• Do not use tabs at any time. Mark paragraph breaks with one extra “hard return”.
• Do not use bold or underlining at any time: for emphasis or titles, use italics.
• Notes should not be embedded into the text. When end-noting, place the number of the endnote after the text in brackets and add the endnote to the bottom of the article. Eg. The text goes here and the endnote reference comes after. 
• NB: the endnote reference comes AFTER and not before the full-stop. Use square not curly brackets. Try and avoid placing the endnote reference mid-sentence – i.e. place endnote reference at the end of the sentence where possible.
Use single quotation marks round quotes less than two lines long, and run these in the text.
Use in-text referencing, with reference details after the ‘quote’ (May, 2002: 34).
Indent quotes three or more lines long by 1 cm, without quotation marks, in a separate paragraph. Do not indent right margin.
Do not italicize quotes, except for emphasis. Acknowledge added emphasis immediately after the citation as “my emphasis”: e.g. (Ronell, 1989: 186; my emphasis).
Quotes within quotes should be distinguished by double quotation marks e.g. Hansen (110) speaks of a 1908 article which ‘emphasizes a German exhibitor’s efforts to procure “scenes from the Rocky Mountains, forest views, and flowing cascades”.’ (single quotation marks surround the quote from Hansen at p.110; double quotation marks surround the words quoted by Hansen at this point)
6. Reference Style Guide
IF you have no references, please list SUGGESTED FURTHER READING at the end of your piece.
In general, we use Chicago style, but we also accept other recognized styles such as MLA and American Psychological Association, which are based on putting page references in the text and bibliography at the end of the article. Our preference is to have style consistent across a given issue and to leave the decision about which style to use (which may depend on the disciplinary focus of the issue) up to the special editor.
Please Note: Please do not auto-number your endnote references but insert the reference number ‘manually’ in both the text, and in the Notes. Auto-numbering creates difficulty for those putting the document online.
7. Technical Guidelines – Submissions
Text: Text should be formatted in either rich text format (RTF) or HTML 4.0. Use single spacing and left-alignment. Do not use tabs at any time. Mark paragraph breaks with one extra “hard return”. Do not use bold or underlining at any time: for emphasis or titles, use italics.
Images: If your article is an entire image or the image is central to understanding the rest of the text, then the image should be a minimum of 300 dpi and in TIFF version 6 uncompressed (.tif) file format.
Supplemental Images: Images should be sent as separate files as either GIF or JPG. Do not embed images into word documents.
Audio: Audio files should be submitted in either Free Lossless Audio Codec (FLAC) (.flac) or Waveform Audio Format (WAV) (.wav). Transcript files are recommended but not required. Follow text guidelines for transcripts.
Supplemental audio: Non-critical audio files may be submitted in MPEG-1 Audio Layer 3 (.mp3) format.
Video: Video files should be submitted in either MPEG-4 High Profile (.mp4) or JPEG 2000 (.mj2). Transcript files are recommended but not required. Follow text guidelines for transcripts.

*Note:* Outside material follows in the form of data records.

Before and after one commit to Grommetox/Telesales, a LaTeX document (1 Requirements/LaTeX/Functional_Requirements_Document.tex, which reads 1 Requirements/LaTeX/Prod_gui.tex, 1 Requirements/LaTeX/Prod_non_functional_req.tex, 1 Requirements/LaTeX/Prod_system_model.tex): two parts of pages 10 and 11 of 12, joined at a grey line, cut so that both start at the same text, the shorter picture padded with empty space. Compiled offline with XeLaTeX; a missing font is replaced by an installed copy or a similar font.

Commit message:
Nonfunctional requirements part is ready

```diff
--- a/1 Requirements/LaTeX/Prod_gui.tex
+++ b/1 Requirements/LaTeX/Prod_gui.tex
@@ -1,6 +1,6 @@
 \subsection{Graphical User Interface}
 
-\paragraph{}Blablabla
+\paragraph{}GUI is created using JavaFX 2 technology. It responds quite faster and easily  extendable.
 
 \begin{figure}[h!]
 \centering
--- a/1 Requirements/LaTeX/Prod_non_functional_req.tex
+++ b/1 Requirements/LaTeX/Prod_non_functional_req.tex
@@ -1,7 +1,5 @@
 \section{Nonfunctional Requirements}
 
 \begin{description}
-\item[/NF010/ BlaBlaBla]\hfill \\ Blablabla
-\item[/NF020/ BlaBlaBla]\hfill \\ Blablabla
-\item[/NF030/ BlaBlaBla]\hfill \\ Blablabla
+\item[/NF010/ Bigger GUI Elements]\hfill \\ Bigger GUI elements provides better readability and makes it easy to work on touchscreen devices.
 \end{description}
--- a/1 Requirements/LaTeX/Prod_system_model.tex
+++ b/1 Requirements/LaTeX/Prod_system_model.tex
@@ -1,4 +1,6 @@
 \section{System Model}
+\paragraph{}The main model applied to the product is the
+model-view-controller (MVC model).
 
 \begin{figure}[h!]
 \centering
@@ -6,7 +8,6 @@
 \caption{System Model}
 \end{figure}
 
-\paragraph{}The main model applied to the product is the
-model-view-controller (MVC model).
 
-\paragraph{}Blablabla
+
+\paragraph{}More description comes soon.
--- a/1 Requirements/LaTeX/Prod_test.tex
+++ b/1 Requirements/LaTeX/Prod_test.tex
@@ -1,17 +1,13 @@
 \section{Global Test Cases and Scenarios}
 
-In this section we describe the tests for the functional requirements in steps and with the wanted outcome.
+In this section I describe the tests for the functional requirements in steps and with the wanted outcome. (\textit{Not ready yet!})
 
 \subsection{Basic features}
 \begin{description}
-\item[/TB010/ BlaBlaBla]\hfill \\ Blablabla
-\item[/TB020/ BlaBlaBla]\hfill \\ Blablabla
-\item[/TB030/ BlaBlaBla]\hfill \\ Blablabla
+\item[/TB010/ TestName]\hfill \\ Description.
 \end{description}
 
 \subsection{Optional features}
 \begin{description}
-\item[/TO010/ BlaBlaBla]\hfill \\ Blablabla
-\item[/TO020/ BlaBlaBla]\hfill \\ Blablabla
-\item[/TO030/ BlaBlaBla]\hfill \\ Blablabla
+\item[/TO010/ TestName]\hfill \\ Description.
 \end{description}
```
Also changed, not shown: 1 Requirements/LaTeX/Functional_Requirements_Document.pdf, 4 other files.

Interactive: Interactive media files such as Flash may be submitted; however, rtf files for the text, individual image, audio, video and other components should be submitted, as well. A brief narrative description of the context and how the elements interact should also be provided.